● **What needs to be done**
Reproduce the first line of the material below and each line after it, exactly, through the line containing "The author's editor", and give nothing more.
------------------------------------
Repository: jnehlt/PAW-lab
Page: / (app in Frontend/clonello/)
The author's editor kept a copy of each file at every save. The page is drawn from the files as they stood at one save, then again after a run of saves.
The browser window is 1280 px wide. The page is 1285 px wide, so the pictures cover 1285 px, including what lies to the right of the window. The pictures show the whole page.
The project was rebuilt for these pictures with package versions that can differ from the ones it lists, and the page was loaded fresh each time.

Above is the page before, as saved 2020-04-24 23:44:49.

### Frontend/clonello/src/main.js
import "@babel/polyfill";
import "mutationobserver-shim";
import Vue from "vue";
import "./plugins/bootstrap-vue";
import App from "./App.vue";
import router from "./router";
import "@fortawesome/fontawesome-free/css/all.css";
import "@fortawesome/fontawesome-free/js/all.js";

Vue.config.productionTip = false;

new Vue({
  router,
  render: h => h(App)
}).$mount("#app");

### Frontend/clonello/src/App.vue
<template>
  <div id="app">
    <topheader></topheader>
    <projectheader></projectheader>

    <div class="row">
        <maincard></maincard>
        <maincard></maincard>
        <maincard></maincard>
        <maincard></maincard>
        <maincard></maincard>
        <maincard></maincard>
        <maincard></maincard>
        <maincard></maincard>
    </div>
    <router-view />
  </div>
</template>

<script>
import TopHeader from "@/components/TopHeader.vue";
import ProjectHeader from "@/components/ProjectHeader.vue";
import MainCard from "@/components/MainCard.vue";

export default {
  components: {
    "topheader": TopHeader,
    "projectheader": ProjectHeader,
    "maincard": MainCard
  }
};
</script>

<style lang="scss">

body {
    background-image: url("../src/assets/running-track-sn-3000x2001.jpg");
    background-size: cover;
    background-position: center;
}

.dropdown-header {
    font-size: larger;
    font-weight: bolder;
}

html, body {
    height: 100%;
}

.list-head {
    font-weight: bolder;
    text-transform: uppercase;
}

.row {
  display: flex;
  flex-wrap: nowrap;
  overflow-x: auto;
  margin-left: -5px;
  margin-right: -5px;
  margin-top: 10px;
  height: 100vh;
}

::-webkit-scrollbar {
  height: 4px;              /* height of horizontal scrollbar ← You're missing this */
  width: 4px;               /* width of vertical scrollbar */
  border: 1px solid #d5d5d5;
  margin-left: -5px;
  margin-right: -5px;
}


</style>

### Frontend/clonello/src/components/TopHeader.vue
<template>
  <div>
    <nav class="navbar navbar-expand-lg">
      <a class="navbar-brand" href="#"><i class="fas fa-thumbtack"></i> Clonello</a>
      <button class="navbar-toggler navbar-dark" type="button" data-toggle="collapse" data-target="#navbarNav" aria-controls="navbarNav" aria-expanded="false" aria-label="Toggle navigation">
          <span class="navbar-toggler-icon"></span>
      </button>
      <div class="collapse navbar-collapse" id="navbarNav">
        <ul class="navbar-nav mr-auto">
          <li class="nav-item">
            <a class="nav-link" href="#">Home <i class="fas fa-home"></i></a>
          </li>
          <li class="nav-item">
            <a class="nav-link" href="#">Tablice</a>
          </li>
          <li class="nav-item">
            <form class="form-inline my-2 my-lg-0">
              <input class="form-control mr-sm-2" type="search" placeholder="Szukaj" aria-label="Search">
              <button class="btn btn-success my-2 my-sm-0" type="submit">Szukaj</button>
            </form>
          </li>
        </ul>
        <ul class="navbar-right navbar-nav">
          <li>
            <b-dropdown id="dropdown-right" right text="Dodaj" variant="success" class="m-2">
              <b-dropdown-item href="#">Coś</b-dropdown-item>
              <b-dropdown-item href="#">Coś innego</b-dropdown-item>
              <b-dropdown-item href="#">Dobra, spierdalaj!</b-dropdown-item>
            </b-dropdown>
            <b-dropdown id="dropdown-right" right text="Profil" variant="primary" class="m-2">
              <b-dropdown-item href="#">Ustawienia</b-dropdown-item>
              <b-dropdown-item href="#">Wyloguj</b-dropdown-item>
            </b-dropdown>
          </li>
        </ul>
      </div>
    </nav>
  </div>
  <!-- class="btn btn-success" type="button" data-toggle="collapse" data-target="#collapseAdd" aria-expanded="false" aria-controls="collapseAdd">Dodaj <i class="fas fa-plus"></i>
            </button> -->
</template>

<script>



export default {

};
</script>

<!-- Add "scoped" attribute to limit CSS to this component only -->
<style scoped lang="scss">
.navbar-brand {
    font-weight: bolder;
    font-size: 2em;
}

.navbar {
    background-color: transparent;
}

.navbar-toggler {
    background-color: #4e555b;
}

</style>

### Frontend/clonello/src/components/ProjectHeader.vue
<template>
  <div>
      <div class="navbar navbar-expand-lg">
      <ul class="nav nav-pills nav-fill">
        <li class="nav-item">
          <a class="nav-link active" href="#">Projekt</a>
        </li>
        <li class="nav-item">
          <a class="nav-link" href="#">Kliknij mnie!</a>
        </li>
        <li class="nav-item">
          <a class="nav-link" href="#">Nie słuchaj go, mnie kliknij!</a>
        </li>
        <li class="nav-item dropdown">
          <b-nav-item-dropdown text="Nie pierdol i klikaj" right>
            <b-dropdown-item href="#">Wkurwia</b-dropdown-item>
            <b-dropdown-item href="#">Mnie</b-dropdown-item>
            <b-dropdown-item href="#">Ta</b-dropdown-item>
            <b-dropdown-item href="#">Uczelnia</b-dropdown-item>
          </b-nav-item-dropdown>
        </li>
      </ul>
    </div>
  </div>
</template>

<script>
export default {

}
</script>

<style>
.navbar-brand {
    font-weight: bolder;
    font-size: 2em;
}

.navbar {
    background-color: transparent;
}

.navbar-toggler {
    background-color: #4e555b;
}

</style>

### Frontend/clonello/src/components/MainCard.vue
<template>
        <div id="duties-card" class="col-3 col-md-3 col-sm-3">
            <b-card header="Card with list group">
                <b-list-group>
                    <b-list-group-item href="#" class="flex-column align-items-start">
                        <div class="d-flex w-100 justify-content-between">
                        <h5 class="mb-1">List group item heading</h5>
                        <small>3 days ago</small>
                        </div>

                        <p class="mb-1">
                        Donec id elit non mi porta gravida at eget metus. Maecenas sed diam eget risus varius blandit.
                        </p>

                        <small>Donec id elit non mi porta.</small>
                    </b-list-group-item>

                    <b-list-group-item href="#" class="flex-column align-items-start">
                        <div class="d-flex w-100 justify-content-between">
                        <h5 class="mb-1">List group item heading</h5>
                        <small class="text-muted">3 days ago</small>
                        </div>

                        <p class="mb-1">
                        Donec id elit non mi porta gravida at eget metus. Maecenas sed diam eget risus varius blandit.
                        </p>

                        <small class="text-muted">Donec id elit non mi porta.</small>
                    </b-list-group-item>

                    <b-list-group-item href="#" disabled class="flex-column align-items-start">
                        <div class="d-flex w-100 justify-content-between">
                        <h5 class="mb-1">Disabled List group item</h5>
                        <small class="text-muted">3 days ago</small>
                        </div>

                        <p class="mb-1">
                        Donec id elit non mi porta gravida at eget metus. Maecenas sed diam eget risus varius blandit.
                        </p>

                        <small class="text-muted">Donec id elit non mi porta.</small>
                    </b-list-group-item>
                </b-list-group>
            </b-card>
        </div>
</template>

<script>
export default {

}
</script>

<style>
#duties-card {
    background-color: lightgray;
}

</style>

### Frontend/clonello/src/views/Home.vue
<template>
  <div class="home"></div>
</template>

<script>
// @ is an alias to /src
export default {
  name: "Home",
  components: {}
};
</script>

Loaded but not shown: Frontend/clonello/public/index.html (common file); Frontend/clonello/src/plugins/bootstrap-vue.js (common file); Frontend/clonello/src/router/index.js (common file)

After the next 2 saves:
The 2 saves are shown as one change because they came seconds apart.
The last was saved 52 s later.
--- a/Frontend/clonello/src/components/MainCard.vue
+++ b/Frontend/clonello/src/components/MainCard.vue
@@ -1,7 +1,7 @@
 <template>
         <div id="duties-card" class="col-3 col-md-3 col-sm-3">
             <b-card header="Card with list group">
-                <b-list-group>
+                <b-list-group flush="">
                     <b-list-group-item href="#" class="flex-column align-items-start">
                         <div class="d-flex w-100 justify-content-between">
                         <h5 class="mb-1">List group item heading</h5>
------------------------------------
● **Result of the task**
Repository: jnehlt/PAW-lab
Page: / (app in Frontend/clonello/)
The author's editor kept a copy of each file at every save. The page is drawn from the files as they stood at one save, then again after a run of saves.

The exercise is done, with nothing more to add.